Simone Veil (1927-2017), a major political figure and icon of the Women’s Rights movement
Located at the 28 rue des Saint-Pères site in the heart of Paris, the Caquot lecture hall is being renamed Simone Veil after one of Sciences Po’s most famous graduates who passed away in June 2017. Simone Veil began her studies at Sciences Po at 18 years old in October 1945, less than six months after returning from a concentration camp in Germany, where most of her family died. She spent three “happy and intense” years studying in the Public Service section, one of the most male-dominated sections of the institution at the time, with only 20% of women. She graduated in 1948 at 21 years old, highly determined to enter the professional world once her husband, Antoine Veil, whom she met at Sciences Po, had graduated from ENA (Ecole Nationale d’Administration or French School of Administration). In 1956, Simone Veil passed the national examination to become a magistrate. In 1970, she became secretary general of the Supreme Magistracy Council. In 1974, she became the Minister of Health and within the same year successfully pushed the law that legalized abortion, becoming an icon of the Women’s Rights movement. She later became the first president of the European Parliament (1979-1982), and a prominent political figure in the construction of the European Union. She passed away in June 2017, and was elected to the Académie Française (French Academy) in 2008. She entered the Pantheon in July of 2018.
Jeannie de Clarens (1919-2017), interpreter, spy and heroine of the French Resistance
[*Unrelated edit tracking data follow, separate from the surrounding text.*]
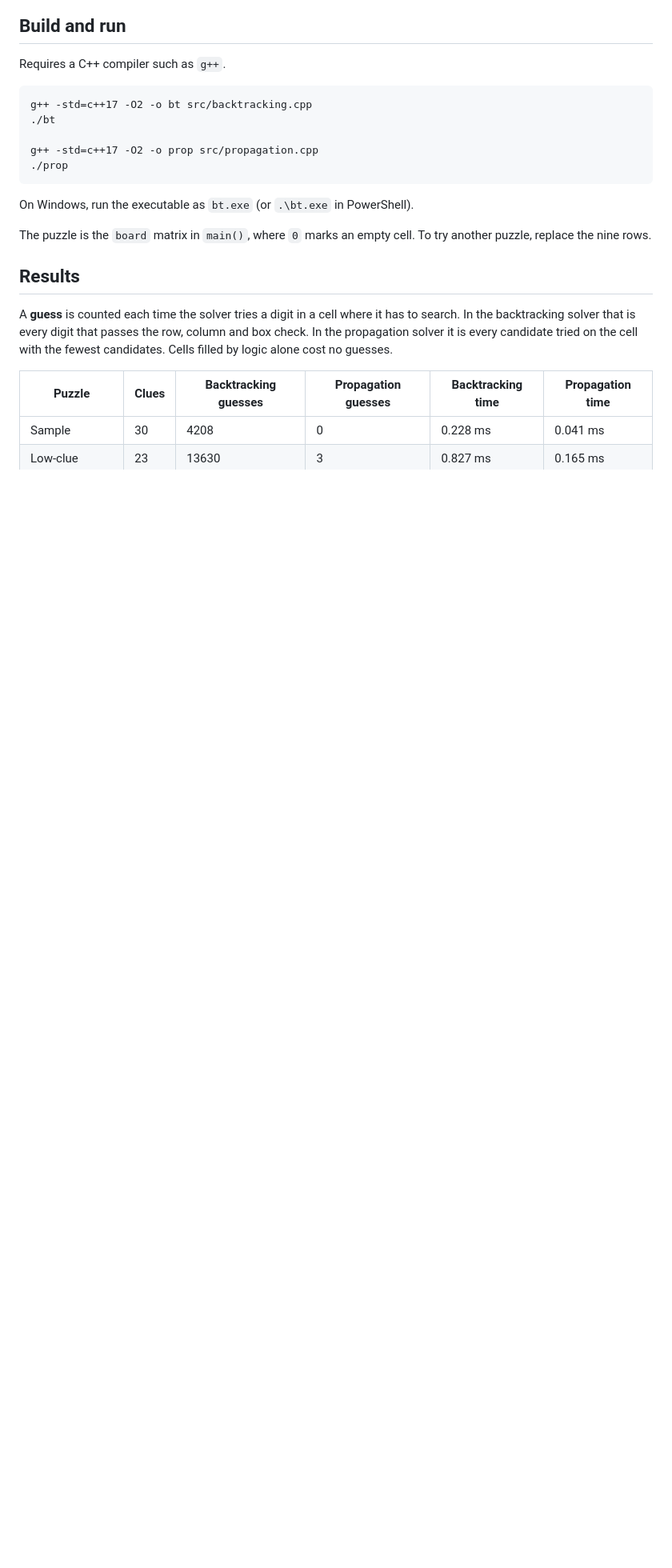
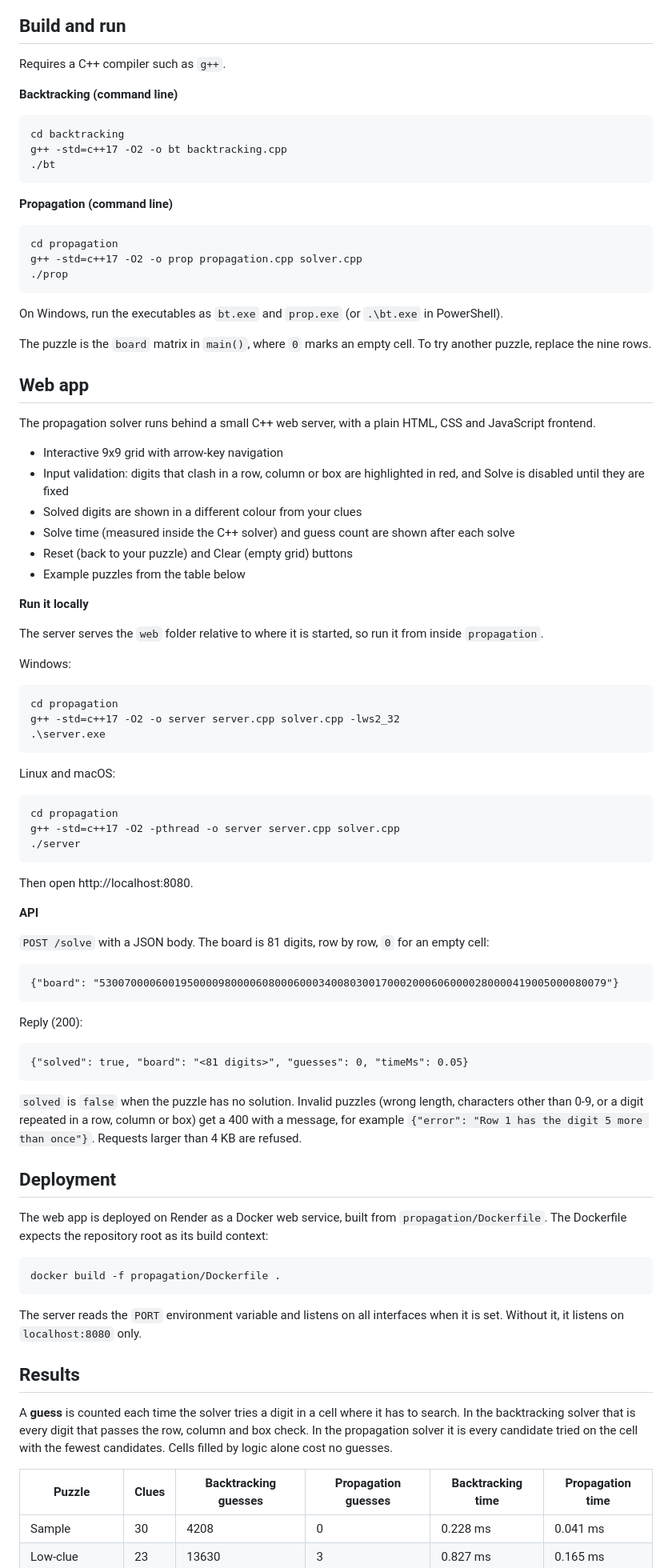
Before and after one commit to rahulshadija13/sudoku-solver, a Markdown page: README.md, the part around one of its changes. Shown at 80% size. Rendered like a GitHub page; blank space fills up the shorter version.

Commit message:
Update README: folders, web app, live demo, deployment

````diff
--- a/README.md
+++ b/README.md
@@ -23,17 +27,84 @@ When logic alone is not enough, the solver guesses a digit for the empty cell wi
 
 Requires a C++ compiler such as `g++`.
 
+**Backtracking (command line)**
+
 ```
-g++ -std=c++17 -O2 -o bt src/backtracking.cpp
+cd backtracking
+g++ -std=c++17 -O2 -o bt backtracking.cpp
 ./bt
+```
 
-g++ -std=c++17 -O2 -o prop src/propagation.cpp
+**Propagation (command line)**
+
+```
+cd propagation
+g++ -std=c++17 -O2 -o prop propagation.cpp solver.cpp
 ./prop
 ```
 
-On Windows, run the executable as `bt.exe` (or `.\bt.exe` in PowerShell).
+On Windows, run the executables as `bt.exe` and `prop.exe` (or `.\bt.exe` in PowerShell).
 
 The puzzle is the `board` matrix in `main()`, where `0` marks an empty cell. To try another puzzle, replace the nine rows.
+
+## Web app
+
+The propagation solver runs behind a small C++ web server, with a plain HTML, CSS and JavaScript frontend.
+
+- Interactive 9x9 grid with arrow-key navigation
+- Input validation: digits that clash in a row, column or box are highlighted in red, and Solve is disabled until they are fixed
+- Solved digits are shown in a different colour from your clues
+- Solve time (measured inside the C++ solver) and guess count are shown after each solve
+- Reset (back to your puzzle) and Clear (empty grid) buttons
+- Example puzzles from the table below
+
+**Run it locally**
+
+The server serves the `web` folder relative to where it is started, so run it from inside `propagation`.
+
+Windows:
+
+```
+cd propagation
+g++ -std=c++17 -O2 -o server server.cpp solver.cpp -lws2_32
+.\server.exe
+```
+
+Linux and macOS:
+
+```
+cd propagation
+g++ -std=c++17 -O2 -pthread -o server server.cpp solver.cpp
+./server
+```
+
+Then open http://localhost:8080.
+
+**API**
+
+`POST /solve` with a JSON body. The board is 81 digits, row by row, `0` for an empty cell:
+
+```
+{"board": "530070000600195000098000060800060003400803001700020006060000280000419005000080079"}
+```
+
+Reply (200):
+
+```
+{"solved": true, "board": "<81 digits>", "guesses": 0, "timeMs": 0.05}
+```
+
+`solved` is `false` when the puzzle has no solution. Invalid puzzles (wrong length, characters other than 0-9, or a digit repeated in a row, column or box) get a 400 with a message, for example `{"error": "Row 1 has the digit 5 more than once"}`. Requests larger than 4 KB are refused.
+
+## Deployment
+
+The web app is deployed on Render as a Docker web service, built from `propagation/Dockerfile`. The Dockerfile expects the repository root as its build context:
+
+```
+docker build -f propagation/Dockerfile .
+```
+
+The server reads the `PORT` environment variable and listens on all interfaces when it is set. Without it, it listens on `localhost:8080` only.
 
 ## Results
 
````
Also changed, not shown: other parts of README.md (+24 -12 lines).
Born in 1919, Jeannie Rousseau was the daughter of a brilliant multilingual diplomat. She studied at Sciences Po from 1937 to 1940 and graduated at the top of her class. At the outbreak of World War II, she moved with her family to Dinard, Brittany, where she began working as an interpreter for the occupying German forces. This led her to become one of the most talented (and unknown) spies of the Second World War. In Brittany and then in Paris, where she returned in 1941, she transmitted information that she gathered from the German authorities thanks to her position as a translator and interpreter. In 1942, she was recruited by the French Resistance. Under the code name “Amniarix,” she was responsible for one of the greatest exploits of the Allied forces for transmitting intelligence that allowed the British army to delay the development of the German flying bombs V-1 and V-2. In April 1944, she was arrested by the Gestapo and deported to Ravensbrück. One year later, in April 1945, she was released and returned to Paris. After the war, she married Henri de Clarens and pursued a career in translation, working for the United Nations and other international organizations. She seldomly spoke about her past. She was later awarded the Resistance Medal and the Croix de Guerre. In 2009, she was made a member of the Legion of Honor. She passed away on August 23rd, 2017, at 98 years old.
> Read her portrait in The New York Times.
Sciences Po’s actions for gender equality
As one of 10 “University Champions” of the United Nations’ HeForShe programme, Sciences Po is committed to promoting gender equality through a number of actions: professional workshops and awareness campaigns on everyday sexism, recommendations sent to faculty on preventing inequalities in the classroom, an annual "bring your children to school/work" day, and many more.
> Discover 8 ways Sciences Po acts to advance gender equality.